== Segment start ==

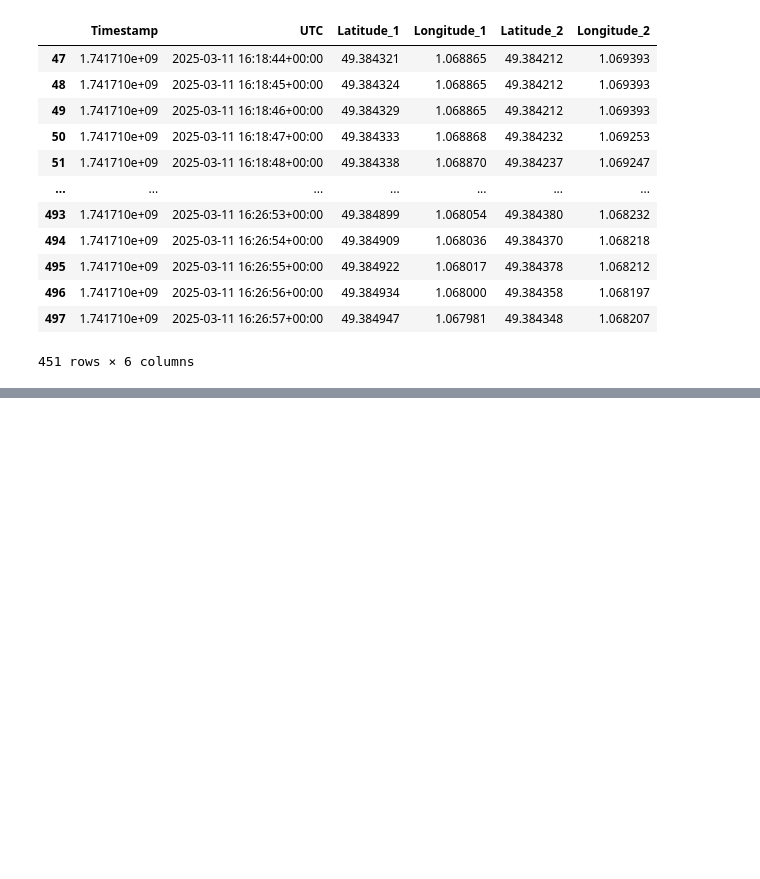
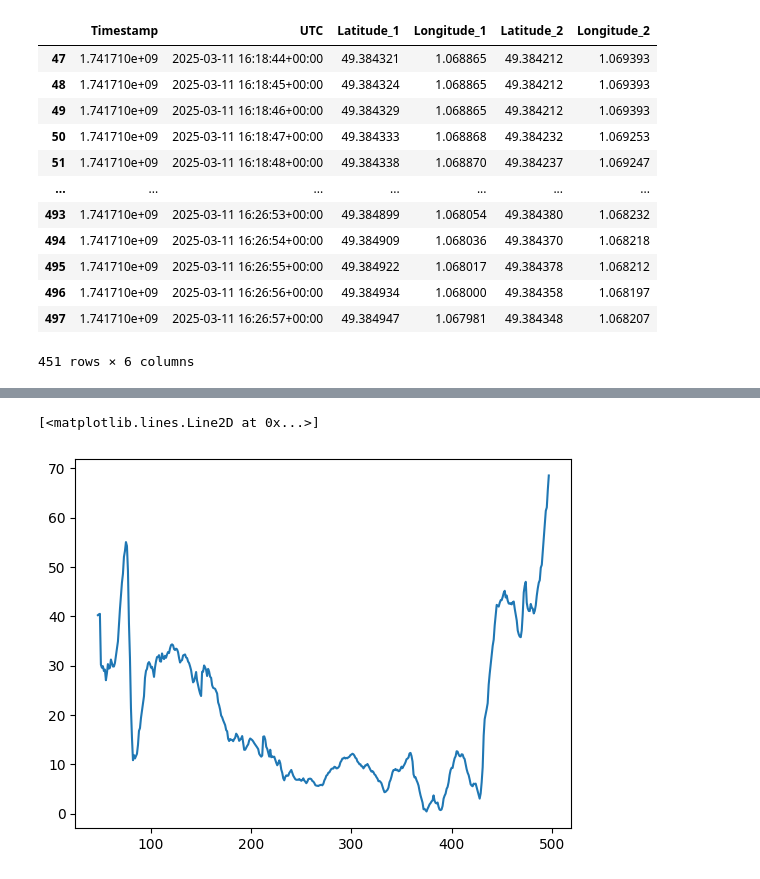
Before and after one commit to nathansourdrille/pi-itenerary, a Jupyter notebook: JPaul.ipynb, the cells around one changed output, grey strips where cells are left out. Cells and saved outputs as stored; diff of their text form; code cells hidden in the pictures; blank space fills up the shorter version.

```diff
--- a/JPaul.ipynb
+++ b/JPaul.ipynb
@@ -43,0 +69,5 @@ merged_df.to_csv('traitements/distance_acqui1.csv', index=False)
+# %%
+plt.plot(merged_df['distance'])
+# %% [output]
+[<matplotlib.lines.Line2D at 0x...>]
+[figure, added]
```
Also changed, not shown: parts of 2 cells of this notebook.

== Segment end ==

Write out each line of the data exactly; the images should be left out.

▶ [Response to this exercise]:
Before and after one commit to nathansourdrille/pi-itenerary, a Jupyter notebook: JPaul.ipynb, the cells around one changed output, grey strips where cells are left out. Cells and saved outputs as stored; diff of their text form; code cells hidden in the pictures; blank space fills up the shorter version.

```diff
--- a/JPaul.ipynb
+++ b/JPaul.ipynb
@@ -43,0 +69,5 @@ merged_df.to_csv('traitements/distance_acqui1.csv', index=False)
+# %%
+plt.plot(merged_df['distance'])
+# %% [output]
+[<matplotlib.lines.Line2D at 0x...>]
+[figure, added]
```
Also changed, not shown: parts of 2 cells of this notebook.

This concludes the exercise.